Web page revision data:
+===+

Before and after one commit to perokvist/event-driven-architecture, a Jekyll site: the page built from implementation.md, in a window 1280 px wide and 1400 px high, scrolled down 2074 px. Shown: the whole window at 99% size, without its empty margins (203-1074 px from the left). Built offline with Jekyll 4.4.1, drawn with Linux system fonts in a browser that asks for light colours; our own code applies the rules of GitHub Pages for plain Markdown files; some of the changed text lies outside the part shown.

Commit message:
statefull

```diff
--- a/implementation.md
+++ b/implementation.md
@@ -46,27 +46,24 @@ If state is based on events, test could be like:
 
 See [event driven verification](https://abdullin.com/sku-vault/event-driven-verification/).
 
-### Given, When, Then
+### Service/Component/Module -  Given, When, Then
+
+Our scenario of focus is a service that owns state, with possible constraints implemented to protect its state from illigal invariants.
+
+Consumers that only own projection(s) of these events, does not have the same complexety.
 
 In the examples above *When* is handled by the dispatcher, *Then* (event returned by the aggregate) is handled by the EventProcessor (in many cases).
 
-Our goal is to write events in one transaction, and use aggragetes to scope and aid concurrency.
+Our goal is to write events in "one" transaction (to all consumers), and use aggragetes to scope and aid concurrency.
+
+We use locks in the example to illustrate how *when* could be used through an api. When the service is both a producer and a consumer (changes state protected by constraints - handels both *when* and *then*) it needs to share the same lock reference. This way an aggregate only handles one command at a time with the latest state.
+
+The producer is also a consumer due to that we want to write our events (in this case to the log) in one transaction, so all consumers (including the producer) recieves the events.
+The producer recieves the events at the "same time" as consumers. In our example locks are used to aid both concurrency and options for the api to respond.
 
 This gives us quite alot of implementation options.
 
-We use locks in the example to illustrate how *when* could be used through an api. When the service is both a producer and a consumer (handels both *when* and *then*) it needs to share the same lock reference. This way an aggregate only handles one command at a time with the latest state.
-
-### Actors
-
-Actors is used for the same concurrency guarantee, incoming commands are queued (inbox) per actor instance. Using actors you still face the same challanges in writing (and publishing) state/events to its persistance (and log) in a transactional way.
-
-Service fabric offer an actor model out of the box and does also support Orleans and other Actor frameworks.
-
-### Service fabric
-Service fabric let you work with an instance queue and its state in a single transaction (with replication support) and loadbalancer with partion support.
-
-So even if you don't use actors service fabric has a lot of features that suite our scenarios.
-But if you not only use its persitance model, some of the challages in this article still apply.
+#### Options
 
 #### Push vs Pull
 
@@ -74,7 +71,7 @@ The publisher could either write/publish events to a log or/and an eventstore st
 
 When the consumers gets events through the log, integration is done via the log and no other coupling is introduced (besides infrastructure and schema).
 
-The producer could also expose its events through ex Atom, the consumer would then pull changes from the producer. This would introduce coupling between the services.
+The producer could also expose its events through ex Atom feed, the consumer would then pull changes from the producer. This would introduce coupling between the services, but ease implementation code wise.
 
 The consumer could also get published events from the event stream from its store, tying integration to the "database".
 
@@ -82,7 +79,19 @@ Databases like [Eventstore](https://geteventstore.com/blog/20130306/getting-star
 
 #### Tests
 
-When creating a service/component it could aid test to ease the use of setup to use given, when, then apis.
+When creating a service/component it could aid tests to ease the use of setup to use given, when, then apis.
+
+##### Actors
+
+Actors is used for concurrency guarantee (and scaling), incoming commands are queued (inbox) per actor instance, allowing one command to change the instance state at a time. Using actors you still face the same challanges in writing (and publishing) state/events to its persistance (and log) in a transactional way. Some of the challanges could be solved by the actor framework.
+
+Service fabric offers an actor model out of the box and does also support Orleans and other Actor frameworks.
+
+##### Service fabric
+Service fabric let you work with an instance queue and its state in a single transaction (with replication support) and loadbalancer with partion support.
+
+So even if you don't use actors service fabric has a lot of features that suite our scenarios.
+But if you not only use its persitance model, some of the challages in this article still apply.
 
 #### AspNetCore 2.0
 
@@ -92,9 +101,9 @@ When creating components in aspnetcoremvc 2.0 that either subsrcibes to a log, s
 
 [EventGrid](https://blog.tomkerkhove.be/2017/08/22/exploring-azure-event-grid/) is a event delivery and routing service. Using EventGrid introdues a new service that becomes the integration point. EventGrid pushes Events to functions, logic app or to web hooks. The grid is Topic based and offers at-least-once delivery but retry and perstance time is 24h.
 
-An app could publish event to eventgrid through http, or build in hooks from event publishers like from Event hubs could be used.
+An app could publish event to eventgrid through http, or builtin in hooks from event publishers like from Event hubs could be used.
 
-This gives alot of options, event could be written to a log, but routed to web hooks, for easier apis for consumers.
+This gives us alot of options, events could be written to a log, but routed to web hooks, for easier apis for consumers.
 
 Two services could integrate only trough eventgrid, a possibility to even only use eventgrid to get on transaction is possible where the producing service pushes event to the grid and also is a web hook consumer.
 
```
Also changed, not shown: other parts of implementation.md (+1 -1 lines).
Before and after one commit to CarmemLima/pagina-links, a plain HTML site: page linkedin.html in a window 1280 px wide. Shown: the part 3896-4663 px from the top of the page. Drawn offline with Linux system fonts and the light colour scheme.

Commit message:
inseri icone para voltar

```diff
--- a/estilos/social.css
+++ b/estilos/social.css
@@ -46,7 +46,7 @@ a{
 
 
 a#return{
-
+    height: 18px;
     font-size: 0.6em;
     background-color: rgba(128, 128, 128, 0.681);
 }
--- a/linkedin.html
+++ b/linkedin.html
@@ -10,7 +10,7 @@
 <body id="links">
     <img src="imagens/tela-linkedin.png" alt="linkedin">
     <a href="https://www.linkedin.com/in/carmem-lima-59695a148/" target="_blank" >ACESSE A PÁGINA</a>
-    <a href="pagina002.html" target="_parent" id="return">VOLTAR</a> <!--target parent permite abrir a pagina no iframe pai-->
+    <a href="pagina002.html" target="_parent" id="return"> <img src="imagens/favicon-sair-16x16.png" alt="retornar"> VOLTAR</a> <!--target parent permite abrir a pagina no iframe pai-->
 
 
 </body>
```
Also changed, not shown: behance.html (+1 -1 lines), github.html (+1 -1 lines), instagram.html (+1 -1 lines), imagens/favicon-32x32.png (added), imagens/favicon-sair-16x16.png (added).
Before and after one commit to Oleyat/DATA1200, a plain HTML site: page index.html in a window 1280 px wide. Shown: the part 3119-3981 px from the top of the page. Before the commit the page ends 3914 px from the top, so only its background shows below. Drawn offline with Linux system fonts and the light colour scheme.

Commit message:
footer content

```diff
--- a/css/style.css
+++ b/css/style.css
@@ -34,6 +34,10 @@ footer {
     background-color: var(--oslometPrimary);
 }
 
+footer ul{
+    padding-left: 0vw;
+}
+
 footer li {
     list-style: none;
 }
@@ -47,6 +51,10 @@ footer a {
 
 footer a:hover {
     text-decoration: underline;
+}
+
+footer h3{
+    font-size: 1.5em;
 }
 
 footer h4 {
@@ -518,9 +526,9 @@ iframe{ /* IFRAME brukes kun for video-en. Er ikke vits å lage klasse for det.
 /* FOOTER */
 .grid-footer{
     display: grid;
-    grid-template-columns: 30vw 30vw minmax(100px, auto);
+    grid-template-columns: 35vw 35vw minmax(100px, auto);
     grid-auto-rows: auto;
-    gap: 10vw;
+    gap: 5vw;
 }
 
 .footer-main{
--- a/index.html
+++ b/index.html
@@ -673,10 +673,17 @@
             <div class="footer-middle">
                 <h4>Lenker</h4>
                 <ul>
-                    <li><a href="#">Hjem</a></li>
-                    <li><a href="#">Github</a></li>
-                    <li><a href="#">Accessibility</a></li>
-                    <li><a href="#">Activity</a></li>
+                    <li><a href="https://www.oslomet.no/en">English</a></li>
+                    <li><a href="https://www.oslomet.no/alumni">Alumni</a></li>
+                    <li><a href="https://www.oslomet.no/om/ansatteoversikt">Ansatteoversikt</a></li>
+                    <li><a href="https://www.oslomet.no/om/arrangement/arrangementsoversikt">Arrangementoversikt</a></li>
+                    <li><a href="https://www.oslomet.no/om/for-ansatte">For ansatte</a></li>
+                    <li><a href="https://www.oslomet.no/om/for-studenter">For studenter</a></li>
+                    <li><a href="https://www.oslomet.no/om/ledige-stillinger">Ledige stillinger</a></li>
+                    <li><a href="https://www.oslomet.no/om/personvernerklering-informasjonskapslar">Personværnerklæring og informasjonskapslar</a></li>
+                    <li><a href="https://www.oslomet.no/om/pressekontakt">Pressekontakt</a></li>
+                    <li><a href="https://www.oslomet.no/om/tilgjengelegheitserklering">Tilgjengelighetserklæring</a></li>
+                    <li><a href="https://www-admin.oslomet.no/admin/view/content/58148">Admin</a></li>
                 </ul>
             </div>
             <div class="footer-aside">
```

+===+

WHAT NEEDS TO BE DONE → If a line above includes the word "html", count it; then give the final number by itself.

ANSWER → 9